The opinion of the court was delivered by: WYATT
This is a motion by plaintiff for an order (a) determining that this action may be maintained as a class action (Fed.R.Civ.P. 23(c)(1)) and (b) granting partial summary judgment in favor of plaintiff (Fed.R.Civ.P. 56), determining that defendants are liable to plaintiff.
There are three cross-motions: (a) by defendants Howard Piper, Thomas F. Piper, and William T. Piper, Jr.; (b) by defendant Bangor Punta Corporation ("Bangor"); and (c) by defendant The First Boston Corporation ("First Boston"). The cross-motions are for summary judgment in favor of the moving defendants, based on a number of grounds. Because I find that the action is barred by the statute of limitations, the other grounds asserted by movants are not reached.
This action (denominated in the complaint as a "class-action") was commenced on August 1, 1975, and is one of many actions arising out of the battle in 1969 between Bangor and Chris-Craft Industries, Inc. ("Chris-Craft") for control of Piper Aircraft Corporation ("Piper"). As part of their competing efforts to obtain a controlling interest in Piper, Bangor and Chris-Craft each made tender or exchange offers to stockholders of Piper. The history of the controversy may be found in the opinion of our Court of Appeals in Chris-Craft Industries, Inc. v. Piper Aircraft Corp., 480 F.2d 341 (2 Cir. 1973).
Plaintiff is Richard Stull, a New York lawyer who has been active in class and derivative actions. He is, and at all relevant times has been, married to Lillian Stull. In 1969 Lillian owned 150 shares and Richard owned 75 shares of Piper. There were 1,644,890 Piper shares outstanding. Richard had advised Lillian to buy her Piper shares (plaintiff deposition 168-9). Neither Richard nor Lillian accepted any tender offer of either Chris-Craft or Bangor for their Piper shares.
Chris-Craft began buying Piper shares in 1968 in the open market. On January 23, 1969, Chris-Craft made a public tender offer for 300,000 Piper shares at $65 in cash per share.

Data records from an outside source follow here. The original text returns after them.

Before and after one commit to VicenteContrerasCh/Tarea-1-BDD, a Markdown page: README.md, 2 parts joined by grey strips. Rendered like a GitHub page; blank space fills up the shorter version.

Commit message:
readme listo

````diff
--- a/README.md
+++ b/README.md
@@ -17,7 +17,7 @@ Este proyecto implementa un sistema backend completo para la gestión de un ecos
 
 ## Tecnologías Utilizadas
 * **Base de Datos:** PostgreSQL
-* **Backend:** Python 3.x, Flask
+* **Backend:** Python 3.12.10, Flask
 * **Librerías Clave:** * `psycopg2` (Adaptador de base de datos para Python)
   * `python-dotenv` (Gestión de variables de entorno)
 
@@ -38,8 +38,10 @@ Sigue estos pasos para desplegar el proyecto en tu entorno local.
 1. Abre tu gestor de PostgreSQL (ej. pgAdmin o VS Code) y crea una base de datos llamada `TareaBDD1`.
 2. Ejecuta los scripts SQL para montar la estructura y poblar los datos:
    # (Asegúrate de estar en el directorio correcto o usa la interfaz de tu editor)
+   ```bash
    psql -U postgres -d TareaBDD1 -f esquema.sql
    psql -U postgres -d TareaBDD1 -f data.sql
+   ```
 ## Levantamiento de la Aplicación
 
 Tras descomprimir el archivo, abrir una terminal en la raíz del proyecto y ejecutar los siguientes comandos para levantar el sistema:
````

On February 3, 1969, Lillian, represented by Richard as her attorney, commenced an action in this Court (69 Civ. 440; sometimes referred to hereafter as the "first Lillian action"). There were a number of claims against various defendants, the principal ones being asserted derivatively for the benefit of Piper. The defendants included the three members of the Piper family who are defendants in the case at bar. The gist of the complaint was that defendants had wrongfully adopted a plan to prevent Chris-Craft from securing control of Piper. Yet Lillian averred that the true value of the Piper shares was in excess of $100 per share (and if so the defendants conferred a benefit on Lillian and other stockholders).
On May 12, 1972, Lillian, again represented by Richard as her attorney, commenced another action in this Court (72 Civ. 2055; sometimes referred to hereafter as "the second Lillian action"). In the second Lillian action, she sought to represent Piper stockholders as a class and to hold defendants liable because by false and misleading statements they induced the class not to consider the $65 per share tender offer of Chris-Craft, which offer was a "fair price" for the Piper shares. (The inconsistency of the claims in the two actions is glaring.)

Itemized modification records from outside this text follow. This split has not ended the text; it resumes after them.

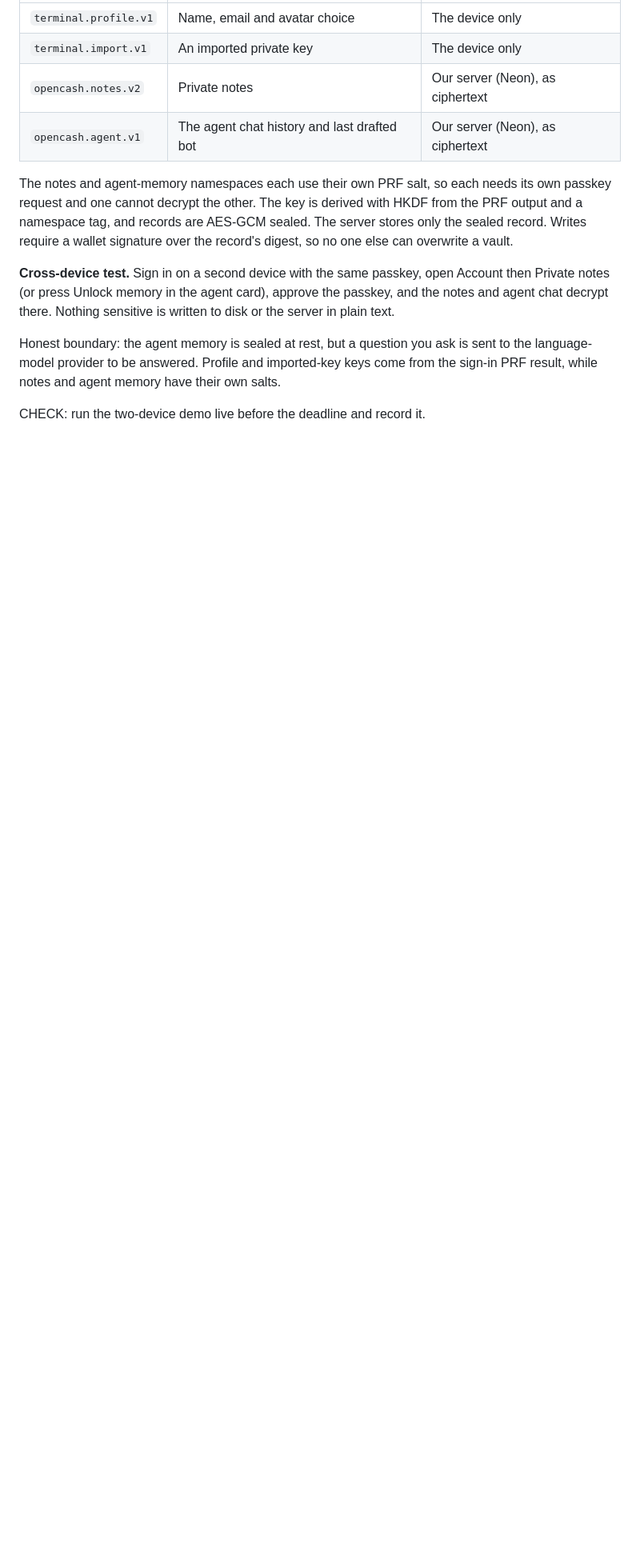
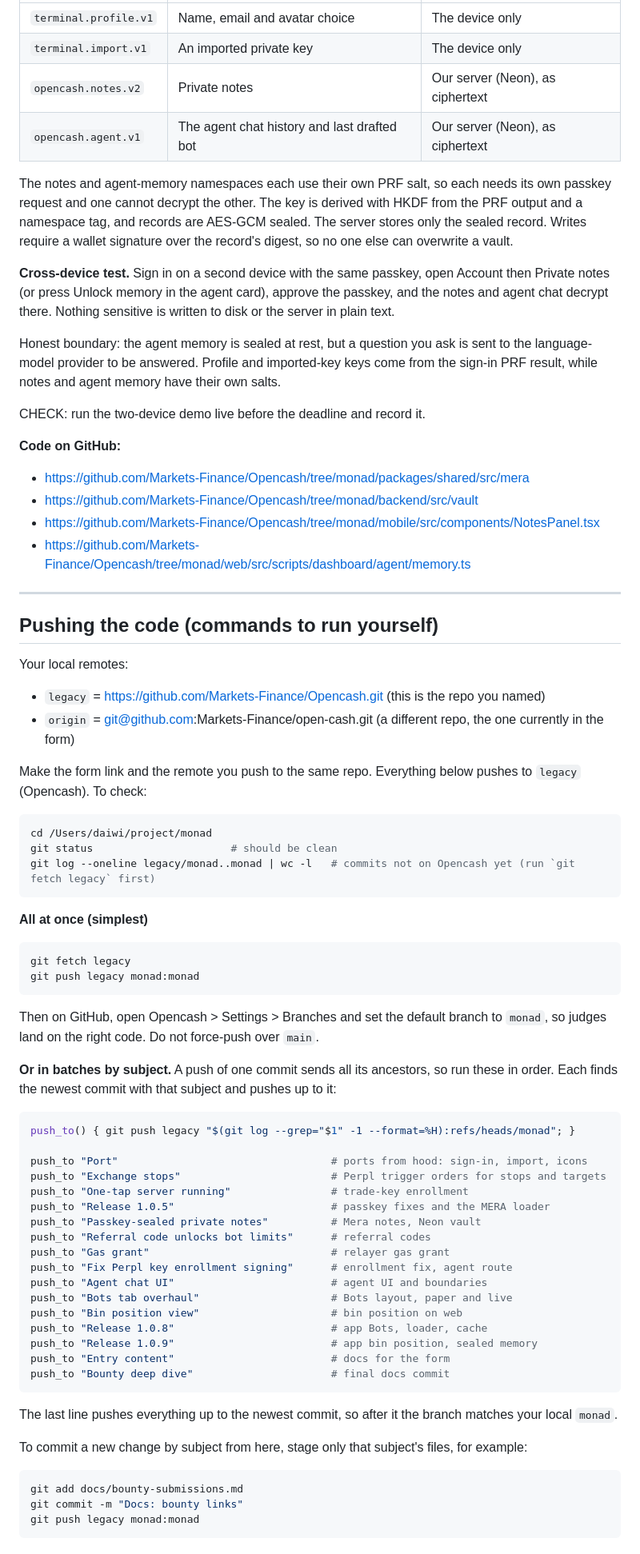
Before and after one commit to Markets-Finance/Opencash, a Markdown page: docs/bounty-submissions.md, the part around one of its changes. Shown at 80% size. GitHub-like rendering; blank space fills up the shorter version.

Commit message:
Bounty links and push commands

````diff
--- a/docs/bounty-submissions.md
+++ b/docs/bounty-submissions.md
@@ -123,3 +167,67 @@ The notes and agent-memory namespaces each use their own PRF salt, so each needs
 Honest boundary: the agent memory is sealed at rest, but a question you ask is sent to the language-model provider to be answered. Profile and imported-key keys come from the sign-in PRF result, while notes and agent memory have their own salts.
 
 CHECK: run the two-device demo live before the deadline and record it.
+
+**Code on GitHub:**
+- https://github.com/Markets-Finance/Opencash/tree/monad/packages/shared/src/mera
+- https://github.com/Markets-Finance/Opencash/tree/monad/backend/src/vault
+- https://github.com/Markets-Finance/Opencash/tree/monad/mobile/src/components/NotesPanel.tsx
+- https://github.com/Markets-Finance/Opencash/tree/monad/web/src/scripts/dashboard/agent/memory.ts
+
+---
+
+## Pushing the code (commands to run yourself)
+
+Your local remotes:
+
+- `legacy` = https://github.com/Markets-Finance/Opencash.git (this is the repo you named)
+- `origin` = git@github.com:Markets-Finance/open-cash.git (a different repo, the one currently in the form)
+
+Make the form link and the remote you push to the same repo. Everything below pushes to `legacy` (Opencash). To check:
+
+```bash
+cd /Users/daiwi/project/monad
+git status                      # should be clean
+git log --oneline legacy/monad..monad | wc -l   # commits not on Opencash yet (run `git fetch legacy` first)
+```
+
+**All at once (simplest)**
+
+```bash
+git fetch legacy
+git push legacy monad:monad
+```
+
+Then on GitHub, open Opencash > Settings > Branches and set the default branch to `monad`, so judges land on the right code. Do not force-push over `main`.
+
+**Or in batches by subject.** A push of one commit sends all its ancestors, so run these in order. Each finds the newest commit with that subject and pushes up to it:
+
+```bash
+push_to() { git push legacy "$(git log --grep="$1" -1 --format=%H):refs/heads/monad"; }
+
+push_to "Port"                                  # ports from hood: sign-in, import, icons
+push_to "Exchange stops"                        # Perpl trigger orders for stops and targets
+push_to "One-tap server running"                # trade-key enrollment
+push_to "Release 1.0.5"                         # passkey fixes and the MERA loader
+push_to "Passkey-sealed private notes"          # Mera notes, Neon vault
+push_to "Referral code unlocks bot limits"      # referral codes
+push_to "Gas grant"                             # relayer gas grant
+push_to "Fix Perpl key enrollment signing"      # enrollment fix, agent route
+push_to "Agent chat UI"                         # agent UI and boundaries
+push_to "Bots tab overhaul"                     # Bots layout, paper and live
+push_to "Bin position view"                     # bin position on web
+push_to "Release 1.0.8"                         # app Bots, loader, cache
+push_to "Release 1.0.9"                         # app bin position, sealed memory
+push_to "Entry content"                         # docs for the form
+push_to "Bounty deep dive"                      # final docs commit
+```
+
+The last line pushes everything up to the newest commit, so after it the branch matches your local `monad`.
+
+To commit a new change by subject from here, stage only that subject's files, for example:
+
+```bash
+git add docs/bounty-submissions.md
+git commit -m "Docs: bounty links"
+git push legacy monad:monad
+```
````
Also changed, not shown: other parts of docs/bounty-submissions.md (+45 -1 lines).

First Boston was not named as a defendant in either of the two Lillian actions.
There was much activity for several years in the two Lillian actions, with Richard acting as attorney for Lillian. By order filed December 28, 1973, Judge Carter consolidated the two Lillian actions.
Then on April 30, 1974, Judge Owen in the second Lillian action filed an order with opinion (reported at 63 F.R.D. 702) denying a motion by Lillian that the second Lillian action be maintained as a class action. Judge Owen's reason was that Lillian was not an appropriate representative of the class because (a) her husband Richard was her attorney and there was a "potential conflict of interest" which was "obvious" and (b) her sworn statements in her two actions were so "contradictory" that they made her "vulnerable to embarrassing cross-examination".
At some point after Judge Owen's decision, Richard seems to have ceased to appear in any papers or proceedings as attorney for Lillian and the firm of Milberg & Weiss appeared as her attorneys. As part of a notice of motion for reargument before Judge Owen, a consent to substitute Milberg & Weiss as attorneys in the two Lillian actions was filed on May 9, 1974. Richard and his law partner arranged for this substitution (plaintiff deposition 80); apparently Lillian had nothing to do with the selection or retainer of Milberg & Weiss.
On March 14, 1975, the two Lillian actions were, as part of a special program in this Court, ...